[This article originally appeared in our May issue of the ETF Report.]
When searching for income with ETFs, it may be tempting to simply sort the universe of funds by yield (as you can do with ETF.com’s ETF Screener) and select from among the top hits. While no one should blindly select funds like this, it’s not a bad way to find out what strategies are most effective at generating cash flow. Just remember: Higher yield doesn’t always solve problems; it can create them as well.
Let’s take a look at the current five highest-yielding funds, and dig into what’s generating those big payouts (Figure 1).
Counterintuitively, no fixed-income ETFs make the top five. Instead, the list is dominated by equity funds, and topped by a commodity fund. There are many reasons a fund could land at the top of the yield rankings (not all of them desirable).
Dividend yields are conventionally quoted as the sum of all dividends over the past 12 months, divided by the current price. So if a firm’s price drops precipitously, its yield gets a big boost—at least on paper. Since the price of a stock is determined in part by expectations of future dividends, a falling price implies that future payouts won’t be so big and juicy.
All five top-yielding funds saw falling prices over the last 12 months. Three funds actually had negative returns even after adding back their double-digit yields. It’s likely that quoted yields for these funds will drop going forward—unless prices continue to fall, of course.

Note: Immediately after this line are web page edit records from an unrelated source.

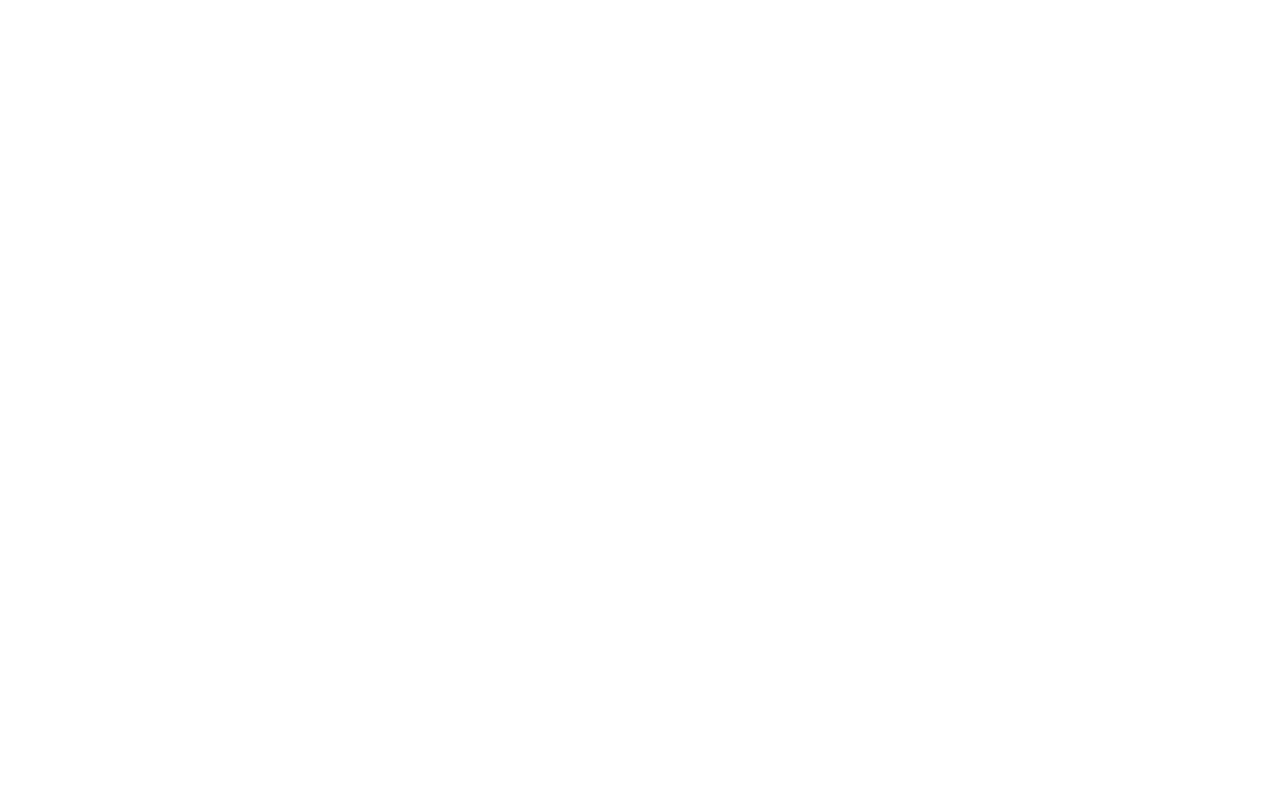
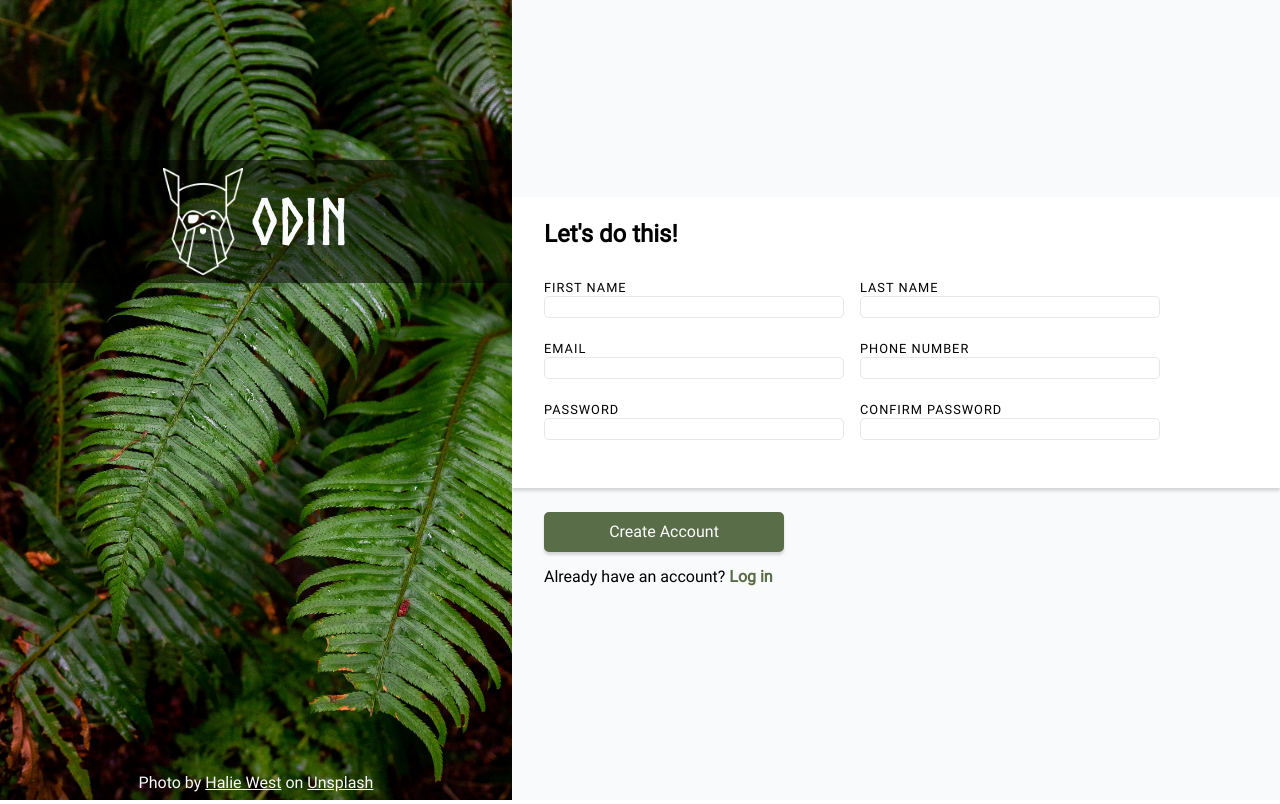
Before and after one commit to LyzanderAndrylie/odin-sign-up-form, a plain HTML site: page index.html in a window 1280 px wide. Drawn offline with Linux system fonts and the light colour scheme.

Commit message:
Implement UI

```diff
--- a/css/style.css
+++ b/css/style.css
@@ -1,6 +1,197 @@
+@font-face {
+    font-family: 'Norse Bold';
+    src: url(/media/font/Norse-Bold.otf);
+    font-weight: bold;
+}
+
+@font-face {
+    font-family: 'Roboto';
+    src: url(/media/font/Roboto-Regular.ttf), url('https://fonts.googleapis.com/css2?family=Roboto&display=swap');
+}
+
 * {
     box-sizing: border-box;
 
     /* For debugging */
     /* border: 1px solid red; */
 }
+
+:root {
+    --grey: #F9FAFB;
+    --white: #FDFDFD;
+    --primary-color: #596D48;
+    --input-light-border: #E5E7EB;
+    --input-error-outline: #ee4646;
+    --input-focus-outline: #3a7dfa;
+}
+
+body {
+    font-family: 'Roboto', sans-serif;
+}
+
+main {
+    height: 100vh;
+    display: flex;
+}
+
+/* Sign Up Figure */
+.signUpFigure {
+    margin: 0;
+    position: relative;
+}
+
+@media only screen and (max-width: 768px) {
+    .signUpFigure {
+        display: none;
+    }
+
+    #form-sign-up>h1 {
+        text-align: center;
+    }
+
+    .form-row {
+        justify-content: center;
+    }
+
+    #cta {
+        text-align: center;
+    }
+}
+
+.signUpFigure-logo {
+    position: absolute;
+    top: 20vh;
+
+    display: flex;
+    width: 100%;
+    justify-content: center;
+    align-items: center;
+    gap: 8px;
+
+    padding: 8px;
+
+    background-color: rgb(0, 0, 0, 50%);
+}
+
+.signUpFigure-logo-title {
+    color: var(--grey);
+    font-family: 'Norse Bold';
+    font-size: 4rem;
+}
+
+.signUpFigure-logo>img {
+    width: 80px;
+}
+
+.signUpFigure>figcaption {
+    position: absolute;
+    width: 100%;
+    bottom: 1vh;
+
+    color: var(--grey);
+    text-align: center;
+}
+
+.signUpFigure :is(a, a:visited) {
+    color: var(--grey);
+}
+
+.signUpFigure>img {
+    width: max(400px, 40vw);
+    height: 100vh;
+    object-fit: cover;
+}
+
+/* Form */
+#form-container {
+    flex: 1;
+
+    display: flex;
+    flex-direction: column;
+    gap: 8px;
+    justify-content: center;
+
+    background-color: var(--grey);
+}
+
+#form-sign-up {
+    background-color: white;
+    padding: 24px 32px;
+    box-shadow: rgba(0, 0, 0, 0.15) 0px 3px 3px 0px;
+    ;
+}
+
+#form-sign-up>h1 {
+    font-size: 1.5rem;
+    margin-top: 0;
+    margin-bottom: 32px;
+}
+
+.form-row {
+    margin-bottom: 24px;
+
+    display: flex;
+    flex-wrap: wrap;
+    gap: 16px;
+}
+
+.form-column {
+    width: 300px;
+}
+
+/* Form control */
+label {
+    display: block;
+    text-transform: uppercase;
+    letter-spacing: 1px;
+
+    font-size: 0.8rem;
+    font-weight: 400;
+}
+
+input {
+    width: 100%;
+    border: 1px solid var(--input-light-border);
+    border-radius: 5px;
+}
+
+input:focus {
+    outline: 2px solid var(--input-focus-outline);
+    box-shadow: rgba(0, 0, 0, 0.15) 1.95px 1.95px 2.6px;
+}
+
+input:focus:invalid {
+    outline: 2px solid var(--input-error-outline);
+}
+
+/* CTA section */
+#cta {
+    padding: 16px 32px;
+}
+
+#create-account {
+    background-color: var(--primary-color);
+    color: var(--white);
+
+    width: 240px;
+    height: 40px;
+    border: none;
+    border-radius: 5px;
+    margin-bottom: 16px;
+
+    box-shadow: rgba(0, 0, 0, 0.15) 0px 3px 3px 0px;
+}
+
+#create-account:hover {
+    filter: brightness(80%);
+}
+
+#cta :is(a, a:visited) {
+    color: var(--primary-color);
+    text-decoration: none;
+    font-weight: bold;
+}
+
+#cta :is(a, a:visited):hover {
+    filter: brightness(50%);
+}
--- a/index.html
+++ b/index.html
@@ -1,5 +1,6 @@
 <!DOCTYPE html>
 <html lang="en">
+
 <head>
     <meta charset="UTF-8">
     <meta name="viewport" content="width=device-width, initial-scale=1.0">
@@ -7,7 +8,61 @@
     <link rel="stylesheet" href="./css/normalize.css">
     <link rel="stylesheet" href="./css/style.css">
 </head>
+
 <body>
+    <main>
+        <figure class="signUpFigure">
+            <div class="signUpFigure-logo">
+                <img src="./media/asset/odin-lined.png" alt="Odin-logo">
+                <span class="signUpFigure-logo-title">ODIN</span>
+            </div>
+            <img src="./media/asset/green-leaf-plant.jpg" alt="green-leaf-plant">
+            <figcaption>
+                Photo by <a href="https://unsplash.com/@haliewestphoto">Halie West</a>
+                on <a href="https://unsplash.com/photos/25xggax4bSA">Unsplash</a>
+            </figcaption>
+        </figure>
+        <div id="form-container">
+            <form action="https://httpbin.org/post" method="post" id="form-sign-up">
+                <h1>Let's do this!</h1>
+                <div class="form-row">
+                    <div class="form-column">
+                        <label for="first-name">First name</label>
+                        <input type="text" id="first-name" name="first-name" autocomplete="given-name" required>
+                    </div>
+                    <div class="form-column">
+                        <label for="last-name">Last name</label>
+                        <input type="text" id="last-name" name="last-name" autocomplete="family-name" required>
+                    </div>
+                </div>
+                <div class="form-row">
+                    <div class="form-column">
+                        <label for="email">Email</label>
+                        <input type="email" id="email" name="email" required>
+                    </div>
+                    <div class="form-column">
+                        <label for="phone-number">Phone number</label>
+                        <input type="tel" pattern="\d*" name="phone-number" id="phone-number" required>
+                    </div>
+                </div>
+                <div class="form-row">
+                    <div class="form-column">
+                        <label for="password">Password</label>
+                        <input type="password" name="password" id="password" autocomplete="new-password" required>
+                    </div>
+                    <div class="form-column">
+                        <label for="confirm-password">Confirm password</label>
+                        <input type="password" name="confirm-password" id="confirm-password"
+                            autocomplete="new-password" required>
+                    </div>
+                </div>
+            </form>
+            <section id="cta">
+                <button type="submit" form="form-sign-up" id="create-account">Create Account</button>
+                <div>Already have an account? <a href="#">Log in</a></div>
+            </section>
+        </div>
+    </main>
+</body>
 
-</body>
 </html>
```
Also changed, not shown: media/font/Roboto-Regular.ttf (added), 1 other file.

ETFs holding income-producing assets receive a steady flow of cash from their underlying securities, but only distribute this cash to investors every so often, typically quarterly. In the meantime, capital flowing in and out of the fund can change the number of shares outstanding. Large outflows just before an ex-dividend date mean that accumulated cash from dividends gets spread among fewer shares, raising yield. Note that this doesn’t affect total return, just yield.
The Yorkville High Income MLP ETF (YMLP) saw almost $30 million in outflows over the past 12 months, or more than 10% of its total assets. The iShares Global Telecom ETF (IXP | B-86) also had outflows for the period.
In February 2014, British telecom firm Vodafone sold its stake in Verizon Wireless and distributed most of the proceeds—some $84 billion—to shareholders. That was enough to push the two international telecom ETFs to the top of the yield rankings. This was a one-time event, though, and we expect both funds to show more down-to-earth yields going forward.
This is an extreme case—Vodafone’s dividend was the largest ever paid, even surpassing Microsoft’s $32 billion special distribution in the fall of 2004—but it serves as a useful reminder. High-yielding ETFs may simply reflect large, one-time payments from their underlying holdings.
Alternative Income Sources
Three of the five-highest-yielding ETFs employ strategies specifically designed to generate income—sometimes at the expense of capital appreciation.